Shoulder straps must be unclipped to access back panel
Simply put, the Osprey Kode 32 has it all for half to full-day forays into the backcountry. This was the single overall favorite out of all the packs in this test. An all-encompassing feature set makes this pack highly versatile in all seasons and its durable and well thought out construction stands out. It’s one limitation—it’ll only carry a single ice tool.
Comfort/Fit The Kode 32 was very comfortable even while carrying a heavy pair of skis and full kit of gear. The pack skied extremely stable also, staying tight and well-balanced at high speeds on skis.
Ski/Snowboard Carry The Kode is equipped to carry a snowboard as well as a pair of skis in either A-frame or diagonal position. Each system is easy to use and both boast large, durable straps and buckles.
Features The looped zipper handles are easy to grab, even while wearing a thick pair of gloves. The pack features a helmet carry, large goggle pocket, and a loop/clip for a single ice tool. Dual hip belt pockets round out this pack’s organizational options.
Ease of Use The Kode is comfortable and easy to use, hitting the nail on the head in almost all the right areas. The annoyance when getting into the Kode 32 is the need to unclip the shoulder straps from the pack’s main body when accessing the back panel. This takes a few extra seconds at every rest stop. Though, this is part of what contributes to the pack carrying so well. On the positive side, the Kode’s hydration bladder hangs on the inside of the back panel, eliminating any potential tube tangling issues like we see with the Heli Pro and Targhee.
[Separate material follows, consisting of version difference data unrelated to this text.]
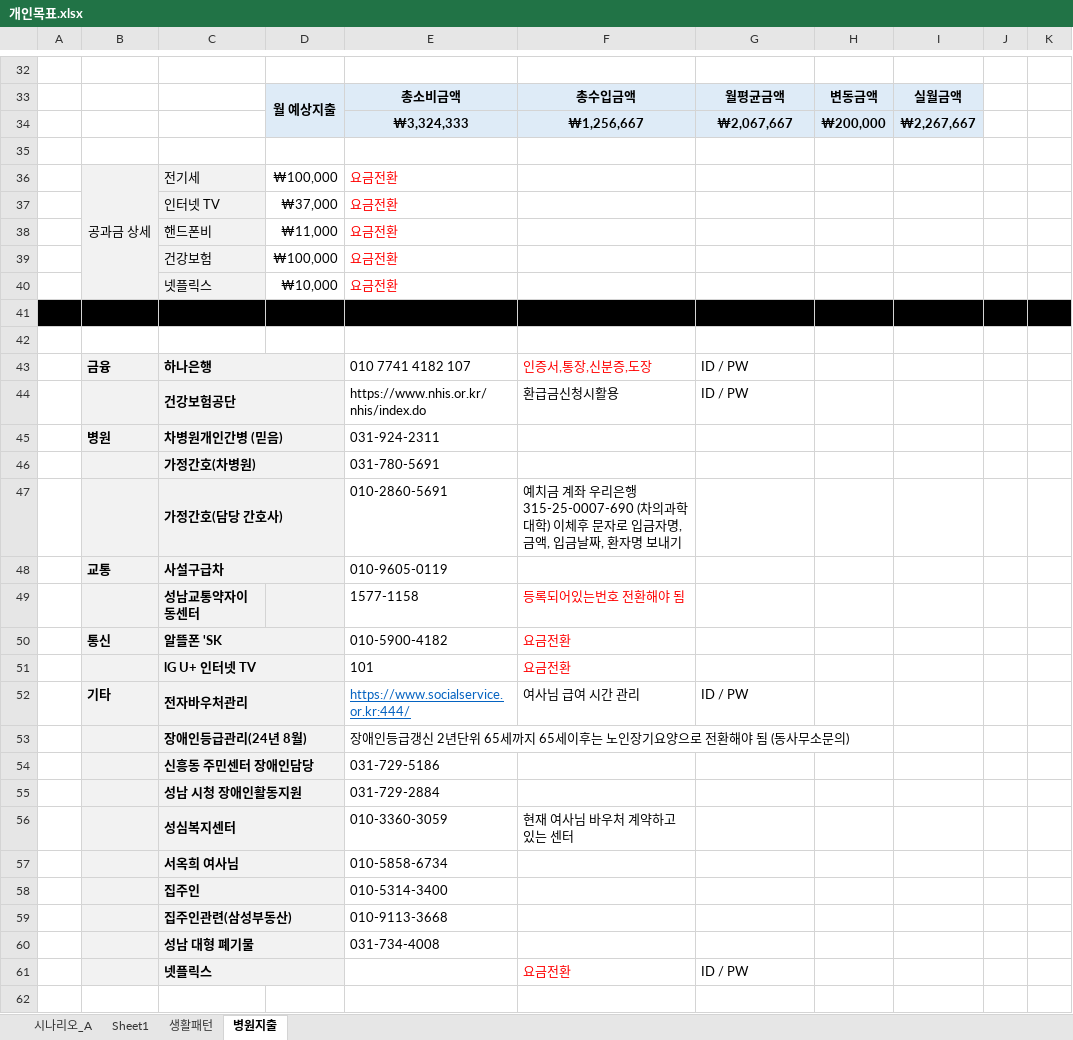
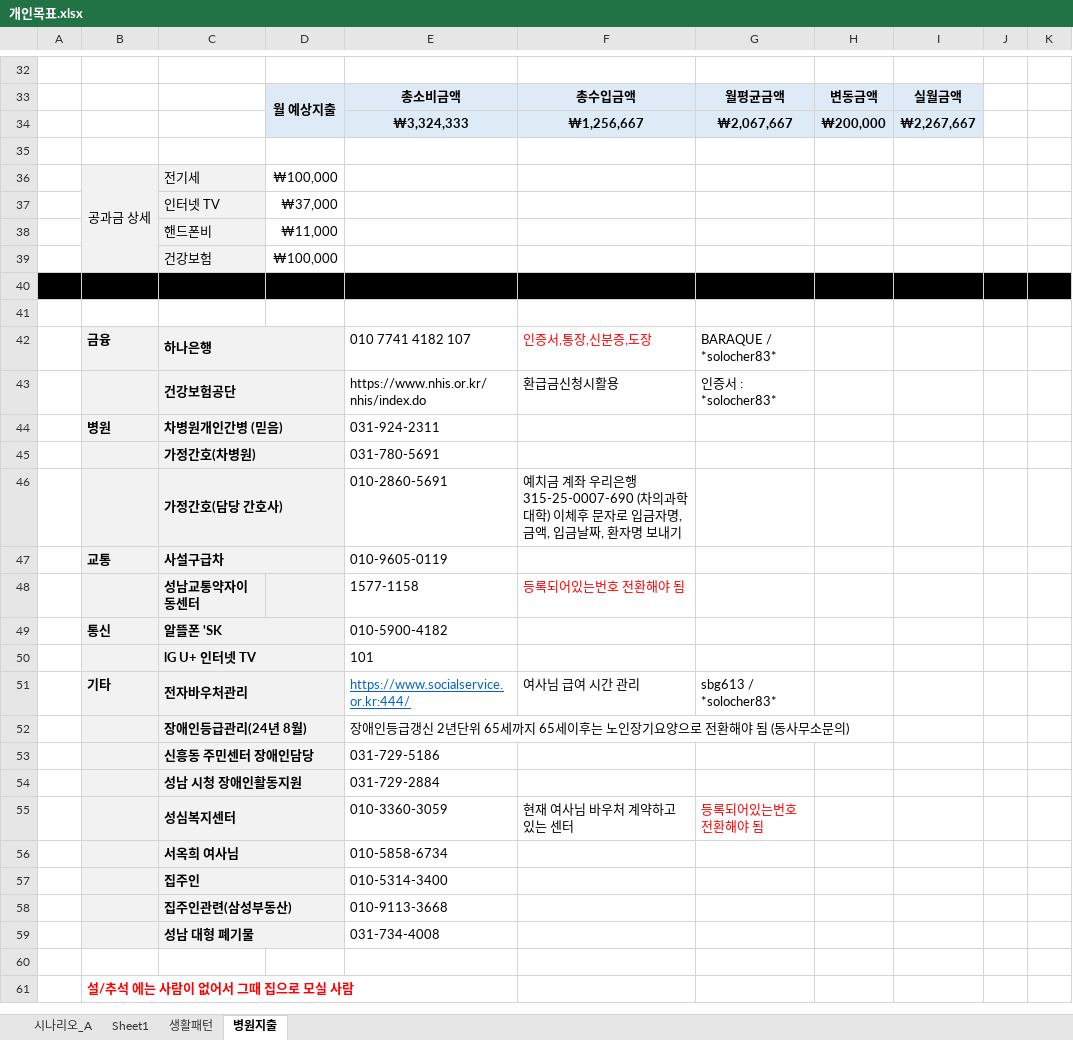
Before and after one commit to sbg613/MyStock, an Excel workbook: 개인목표.xlsx, sheet 병원지출, drawn as a sheet; only a part is shown, gaps mark what is left out; the shorter side is filled out with more unchanged rows; values as stored, in another font and other column widths than the file's, no borders; removed rows and columns are numbered as before the commit, all else as after; the diff covers the shown part only; the diff names each change by its address in the sheet, - before the commit and + after, or states it on an @@ line.

Commit message:
갱신

```diff
--- a/개인목표.xlsx (sheet 병원지출)
+++ b/개인목표.xlsx (sheet 병원지출)
-E36:E39: 요금전환
+E36:E39: (empty)
-row 40:  |  | 넷플릭스 | ₩10,000 | 요금전환
-G42: ID / PW
+G42: BARAQUE / *solocher83*
-G43: ID / PW
+G43: 인증서 : *solocher83*
-F49:F50: 요금전환
+F49:F50: (empty)
-G51: ID / PW
+G51: sbg613 / *solocher83*
-G55: (empty)
+G55: 등록되어있는번호 전환해야 됨
-row 61:  |  | 넷플릭스 |  |  | 요금전환 | ID / PW
```
Also changed, not shown: 2 edited cells elsewhere in this sheet.
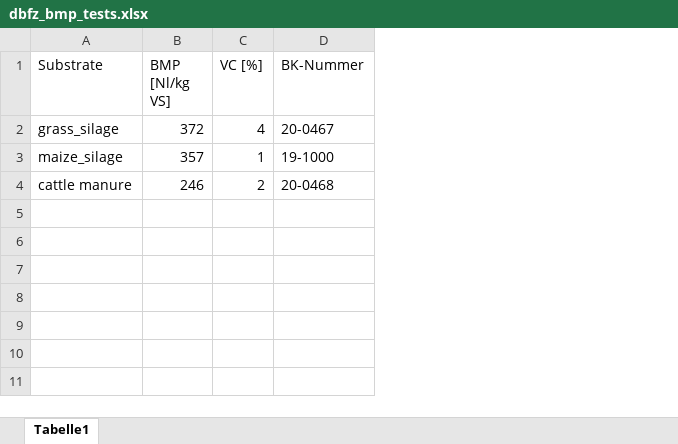
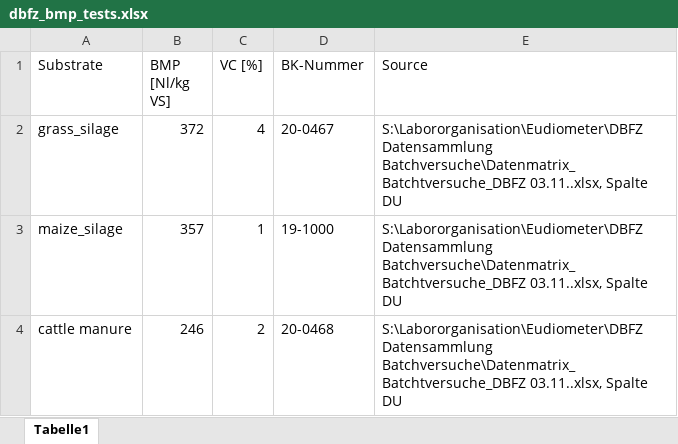
Before and after one commit to JuliusFrontzek/ad_meal_prep_control, an Excel workbook: documentation/dbfz_bmp_tests.xlsx, sheet Tabelle1, drawn as a sheet; values as stored, in another font and other column widths than the file's, no borders; the diff names each change by its address in the sheet, - before the commit and + after, or states it on an @@ line.

Commit message:
update documentation of BMP values

```diff
--- a/documentation/dbfz_bmp_tests.xlsx (sheet Tabelle1)
+++ b/documentation/dbfz_bmp_tests.xlsx (sheet Tabelle1)
+column E (Source), rows 2-4: all S:\Labororganisation\Eudiometer\DBFZ Datensammlung Batchversuche\Datenmatrix_Batchtversuche_DBFZ 03.11..xlsx, Spalte DU
```
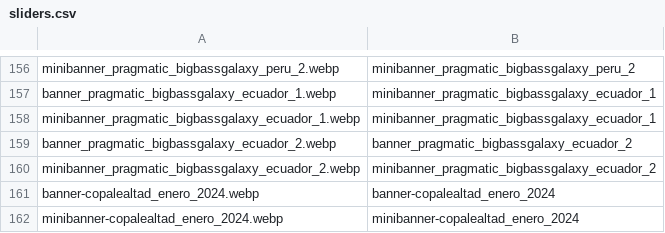
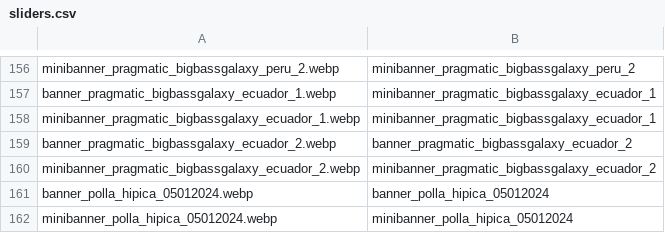
Before and after one commit to tecnodata2015/slots, a CSV file: sliders.csv, drawn as a sheet; only a part is shown, gaps mark what is left out.

```diff
--- a/sliders.csv
+++ b/sliders.csv
@@ -160,3 +160,3 @@ banner_pragmatic_bigbassgalaxy_ecuador_2.webp,banner_pragmatic_bigbassgalaxy_ecu
 minibanner_pragmatic_bigbassgalaxy_ecuador_2.webp,minibanner_pragmatic_bigbassgalaxy_ecuador_2
-banner-copalealtad_enero_2024.webp,banner-copalealtad_enero_2024
-minibanner-copalealtad_enero_2024.webp,minibanner-copalealtad_enero_2024
+banner_polla_hipica_05012024.webp,banner_polla_hipica_05012024
+minibanner_polla_hipica_05012024.webp,minibanner_polla_hipica_05012024
```
Also changed, not shown: 4 other files.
Durability Thick straps, burly buckles, and solid body materials will ensure this pack will stand up to all that’s thrown at it for many years. No durability issues were noted during testing.